Wednesday, March 31, 2010

Budgets in Quicken Essentials for Mac

I've written before about how budgeting as done by older versions of Quicken falls somewhere between less than useful and misleading. I knew that Quicken Essentials for Mac wouldn't implement envelope budgeting. So, while I'm dubious about its utility, we're aiming for completeness here, so I figured I should give QEM's budgeting a whirl.

When starting new with Quicken Essentials for Mac, you're given three tasks, and setting up a budget is the third task. Clicking on "Get Started" on the Overview page brings you to a window where QEM prompts you to review your spending goals:

A couple of things to notice:

  • By default, the budget only went with the following six categories: Auto, Clothing, Dining, Entertainment, Groceries, and Household. You can add other budget items by either Category or Tag.
  • The Goal amount calculated is 80% of the three month average. 
  • Hovering over the "i" next to the 3 Month Average shows the specific amounts for that category in the last three months.

After making any changes that you want, your budget is created and the details for this month are shown:

(ooh, boy, not a good month for Tom!)

Each of the budget categories is shown with a bar graph -- green means I'm under budget, red means I'm over budget. Clicking on one of the bars or the "12 month" view brings up a detail window showing how far over or under budget I was for each of the last 12 months:

There's so much to be improved here, it's hard to know where to begin.

Budget items don't automatically include subcategories

The first thing that caught my eye about the budget that was set up was that it showed me not spending any money in the Auto category this month. "That's not right", I thought, "I've bought gas this month, and put it in my Auto:Fuel subcategory." If you've got categories set up with subcategories, you'll need to enter them in as separate budget items -- QEM will not automatically fold all of your subcategories into the main category.

There's no such thing as a "little" over budget

The next thing that caught my eye was the scale of the bar graphs -- they're shown with a range from 0% to 100%. For the category where I was under budget, the size of the bar was correct, but for those categories where I was over budget, the bar maxes out at 100%, no matter how far over budget you are.

Only two time frames, and no customization

The budget view only shows two possible time frames -- this month, and the 12 month view. There's no way to customize the budget time frame.

Going against UI conventions

The 12-month view hovers over the rest of the budget graph. You've got to squint to figure out how to get out of the 12-month view -- the button to close it is in the lower-right hand corner, the polar opposite of where pretty much every other close button has ever been in 26 years of Mac user interfaces.

Inadequacy at actually matching income and expenses

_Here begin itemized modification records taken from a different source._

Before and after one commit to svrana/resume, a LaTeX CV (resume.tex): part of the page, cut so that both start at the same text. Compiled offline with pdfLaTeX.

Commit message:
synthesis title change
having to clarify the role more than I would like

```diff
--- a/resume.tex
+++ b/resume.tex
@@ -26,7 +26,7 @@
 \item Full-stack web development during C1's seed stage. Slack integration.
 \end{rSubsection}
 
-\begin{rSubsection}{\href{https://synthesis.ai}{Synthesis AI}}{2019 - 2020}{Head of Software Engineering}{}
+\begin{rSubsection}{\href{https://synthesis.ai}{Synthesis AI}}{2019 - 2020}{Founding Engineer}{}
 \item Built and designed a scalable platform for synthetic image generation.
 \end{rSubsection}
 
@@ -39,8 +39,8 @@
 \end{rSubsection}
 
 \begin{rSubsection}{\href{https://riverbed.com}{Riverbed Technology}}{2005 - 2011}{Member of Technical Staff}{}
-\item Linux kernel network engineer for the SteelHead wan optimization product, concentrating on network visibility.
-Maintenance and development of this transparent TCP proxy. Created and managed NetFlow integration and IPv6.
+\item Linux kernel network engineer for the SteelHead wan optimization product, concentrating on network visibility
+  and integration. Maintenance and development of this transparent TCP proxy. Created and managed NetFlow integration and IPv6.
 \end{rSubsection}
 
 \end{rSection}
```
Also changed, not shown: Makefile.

Finally, while I can perhaps understand concentrating one's budgeting efforts at more variable expenses (like groceries) rather than expenses that tend to be more fixed (like the phone bill), this version of budgeting still fails at the overall goal of matching income and expenses. I could set up great budget goals and be under every month for the categories I selected, but still fall behind if my total expenses across all categories outpace my total income.

No comments: